The inspiration of his lyrics helps Ashok Teja move on in life and profession
A LESSER soul might have been crushed. But, this unassuming star was destined to rise, to scale great heights and do yaavat Telugu jaati proud. There were setbacks when he ventured out of Suddala, a tiny sleepy village in Nalgonda district, to seek a fortune in tinsel town. In a freewheeling interview , Praja Kavi, Suddala Ashok Teja, recipient of the National Award (2003) for penning a soul-stirring song Nenu saitham… in Chiranjeevi-starrer, Tagore, makes you feel every minute that you are at the right place talking to the right person and doing exactly what is the most right thing.
His songs are not the mantra of happiness and prosperity that opens the door to all the good things of life, family, happiness and the joy of living. His thought-provoking lyrics prompt you to slow down and take a peek into the travails of the commoner who forms the lowest stratum of social set-up.
When fagged out, Teja goes back to village to refresh and rejuvenate. “A typical rural backdrop is my treasure trove. It is a great source of inspiration for my songs,” says the bard who is very upfront about his background and emphasises that it is because of the adverse conditions he faced that he emerged a winner.
The pain and anguish he underwent since his childhood infused a unique creativity in him forcing people to drown themselves in the soulful depth of his lyrics.
Though the thunderous applause he received reverberated in the gullies of Delhi, his passion lies in villages. Ashok Teja has revolutionised the folklore even while preserving its traditional feel. His writings are touchy, classy, timeless and absolutely fabulous.
The National Award bestowed in recognition of his innate talent has placed the young lyricist on a pedestal adorned by the likes of the legendary Sri Sri and a veteran like Veturi Sundararama Murthy. Sri Sri bagged the coveted honour for his inspiring number Telugu veera levara… penned for the film, Alluri Seetaramaraju and Veturi was adjudged the best lyricist for churning out a moving song Raali poye puvva…neeku raagaalenduke… in film Maatrudevo Bhava.

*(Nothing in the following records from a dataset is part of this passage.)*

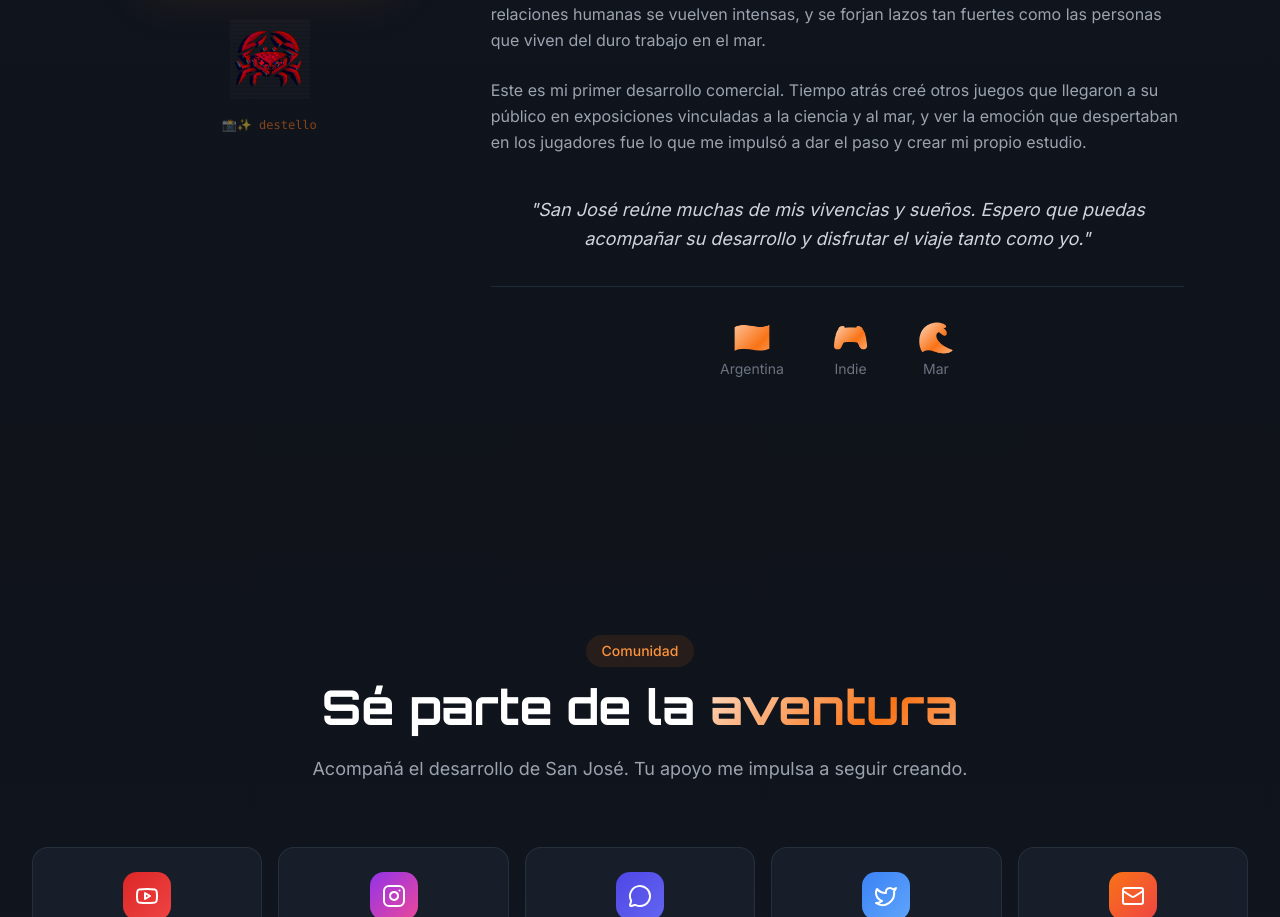
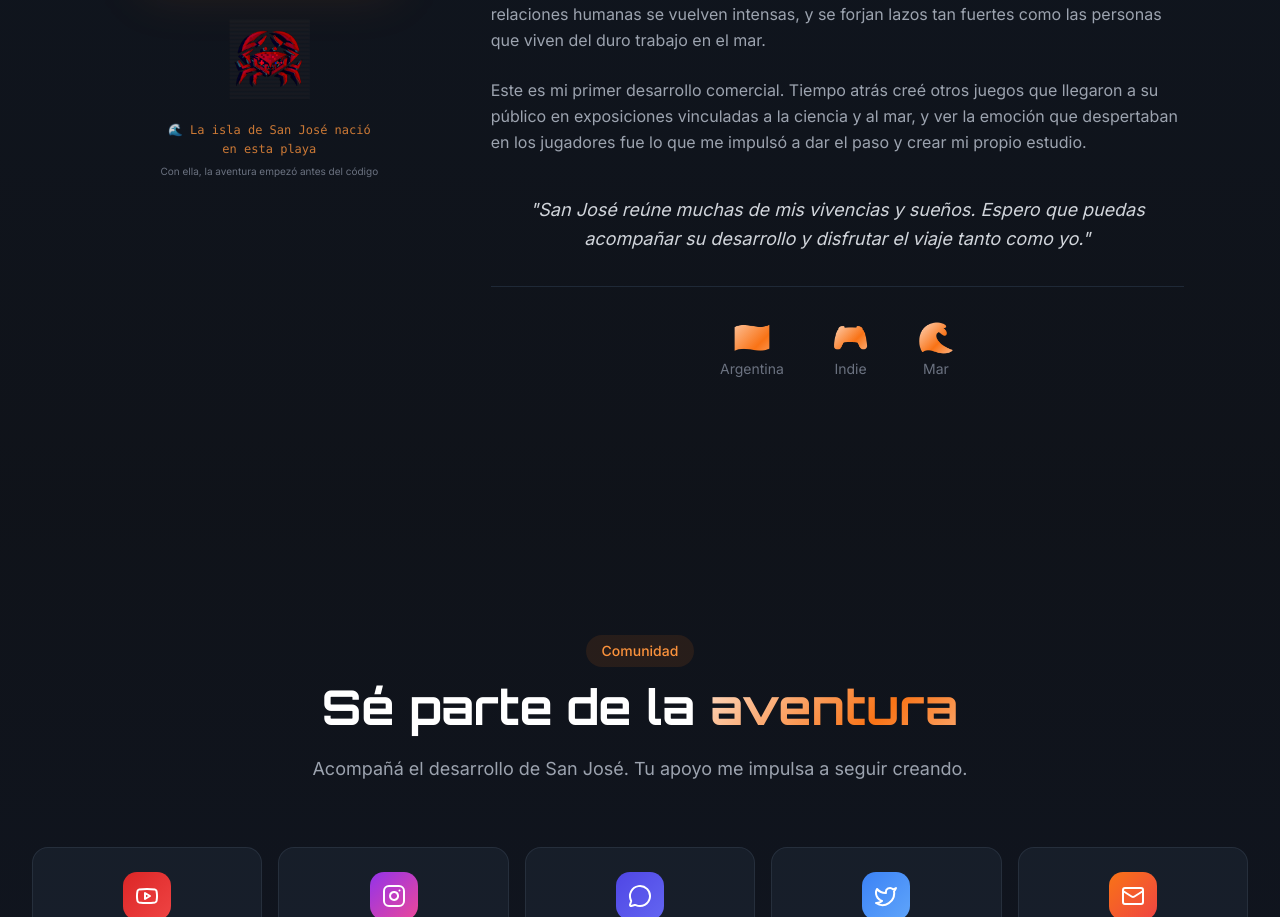
Before and after one commit to marchup/CrabCodeStudio, a React (Vite) app: page / in a window 1280 px wide. Shown: the part 2912-3829 px from the top of the page. Built offline with nearby package versions, Linux system fonts and the light colour scheme.

Commit message:
Update AboutSection.tsx

```diff
--- a/src/sections/AboutSection.tsx
+++ b/src/sections/AboutSection.tsx
@@ -110,10 +110,16 @@ const AboutSection = () => {
               </div>
             </div>
 
-            {/* Indicador del efecto */}
-            <p className="text-xs text-orange-500/50 mt-3 font-mono">
-              {blendProgress > 0.8 ? '🎨 pintura' : '📸✨ destello'}
-            </p>
+            {/* El origen de San José */}
+<div className="mt-4 text-center">
+  <p className="text-xs text-orange-400/80 font-mono leading-relaxed max-w-[220px] mx-auto">
+    🌊 La isla de San José nació en esta playa
+  </p>
+  <p className="text-[10px] text-gray-500 mt-1">
+    Con ella, la aventura empezó antes del código
+  </p>
+</div>
+
           </div>
 
           {/* Columna derecha - Texto */}
```
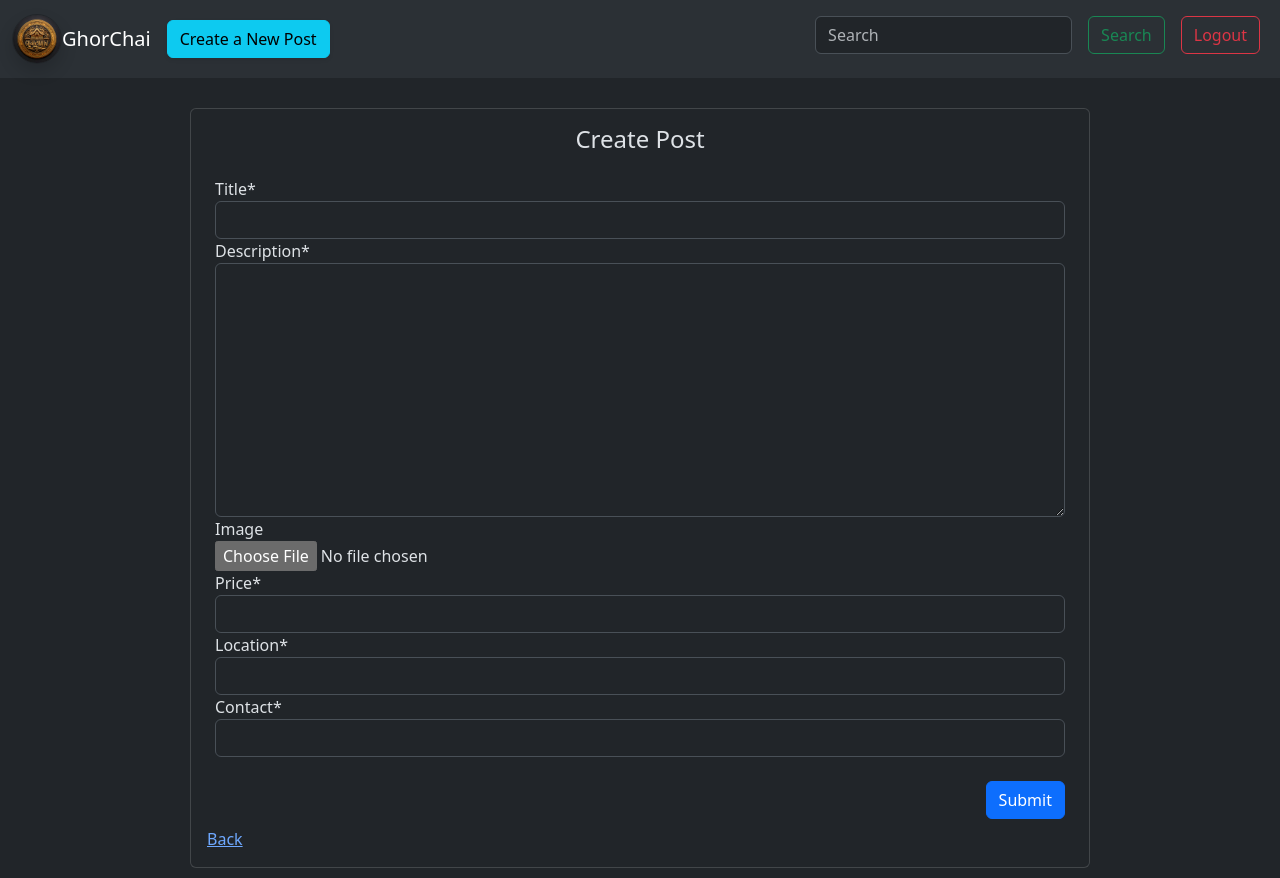
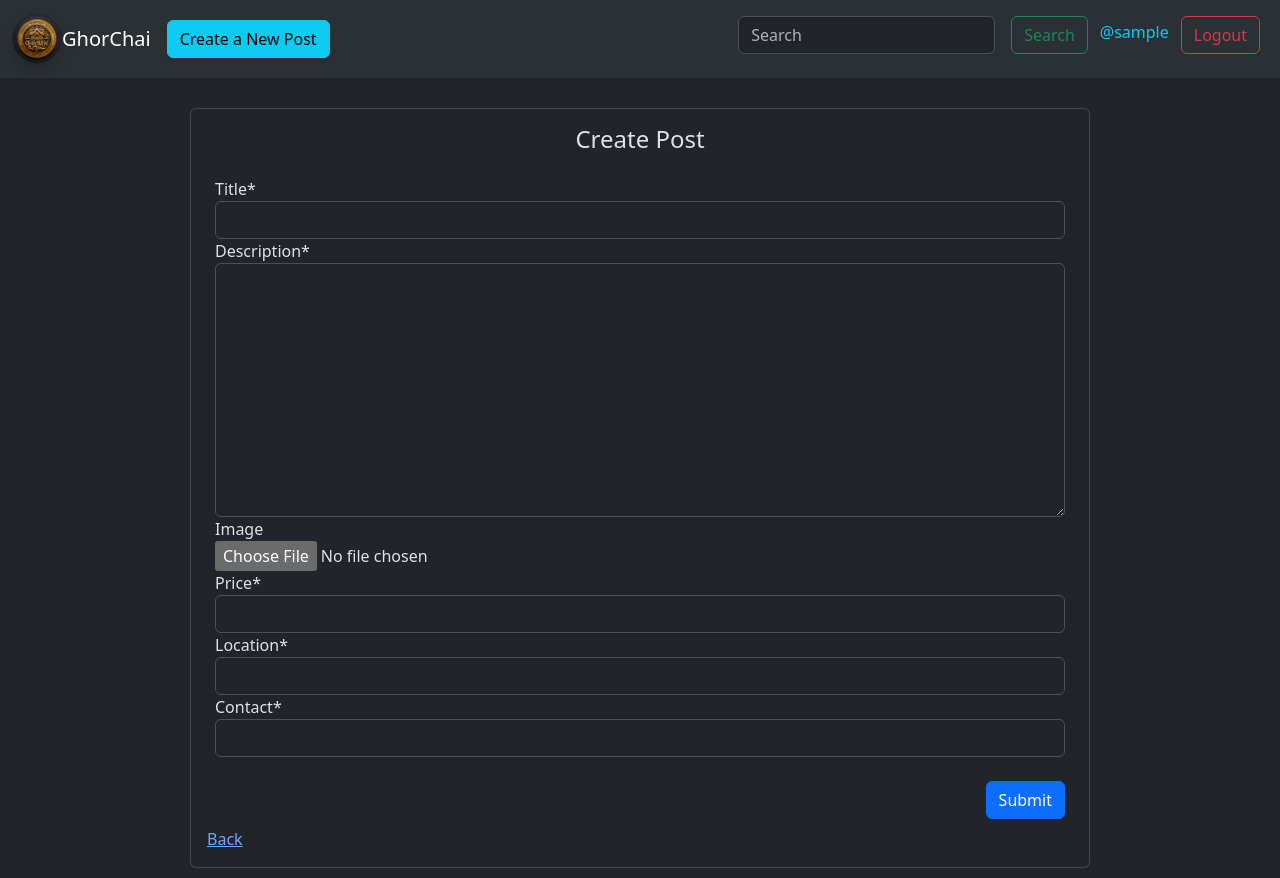
Before and after one commit to ProtikAcharjay/GhorChai, a Django app: page /post/create/ in a window 1280 px wide. Run offline with Django 4.2, Linux system fonts and the light colour scheme; the visitor is signed in with stand-in values (Sample User, id 1); some libraries are stand-ins or nearby versions.

Commit message:
Changed in layout in navbar and favicon

```diff
--- a/GhorChai/templates/layout.html
+++ b/GhorChai/templates/layout.html
@@ -6,6 +6,8 @@
     <meta charset="UTF-8">
     <meta name="viewport" content="width=device-width, initial-scale=1.0">
     <link href="https://cdn.jsdelivr.net/npm/bootstrap@5.3.3/dist/css/bootstrap.min.css" rel="stylesheet" integrity="sha384-QWTKZyjpPEjISv5WaRU9OFeRpok6YctnYmDr5pNlyT2bRjXh0JMhjY6hW+ALEwIH" crossorigin="anonymous">
+    {% comment %} <link rel="icon" type="image/png" sizes="32x32" href="https://cdn.oaistatic.com/assets/favicon-32x32-p4ktpm1x.webp" media="(prefers-color-scheme: light)"> {% endcomment %}
+    <link rel="icon" type="image/png" sizes="32x32" href="{% static 'GhorChai-Logo.jpg' %}">
     <title>
         {% block title %}
             GhorChai
@@ -31,6 +33,7 @@
                 <input class="form-control me-2" type="search" placeholder="Search" aria-label="Search">
                 <button class="btn btn-outline-success mx-2" type="submit">Search</button>
                 {% if user.is_authenticated %}
+                <label for="username" class="mx-1 pt-1 text-info">@{{ user.username }}</label>
                 <a href="{% url 'logout' %}" class="btn btn-outline-danger mx-2">Logout</a>
                 {% else %}
                 <a href="{% url 'login' %}" class="btn btn-outline-primary mx-2">Login</a>
```
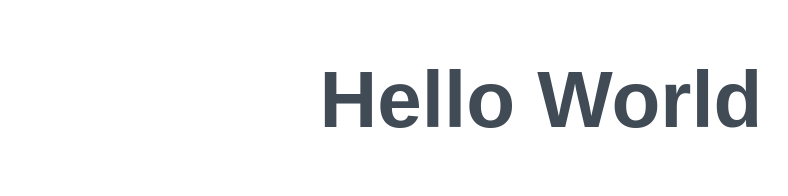
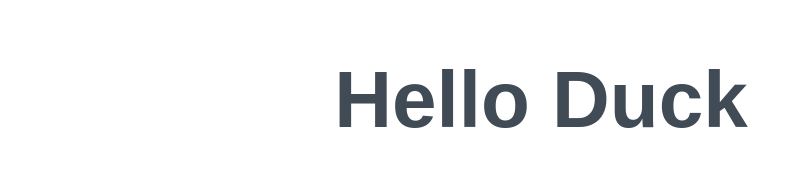
Before and after one commit to Bethcooper/Codefirst, a plain HTML site: page index.html/index.html in a window 1280 px wide. Shown: the top 196 px of the page, without its empty margins (99-887 px from the left). Drawn offline with Linux system fonts and the light colour scheme; files whose address does not match are found by name.

Commit message:
Change world to duck

```diff
--- a/index.html/index.html
+++ b/index.html/index.html
@@ -9,7 +9,7 @@
 </head>
 <body>
   <div>
-    <h1>Hello World</h1>
+    <h1>Hello Duck</h1>
     <h2>Welcome to my site!</h2>
   <!-- image of a duck -->
     <img src="duck.jpg" width="200px">
```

Teja has his own style of unwinding himself. He escapes to the countryside, huddles in the lap of nature and walks down the long streets to view the breathtaking scene of village belles crooning the harvest song as dawn breaks out. “I let my eyes drink in the beauty of small things around me which clearly reflect in my writings. I get a rush of ideas at the mere sight of a village,” he confesses. “I have read them all, from Nannaya to Narayana Reddy and Kandukuri Veeresalingam to Yandamuri Veerendranath,” says he who has rendered over 1,000 lyrics for nearly 500 Telugu films. His diminutive stature belies the towering personality that he is within. A blend of humility and brains, Ashok Teja is a survivor all the way.
Courtesy: The Hindu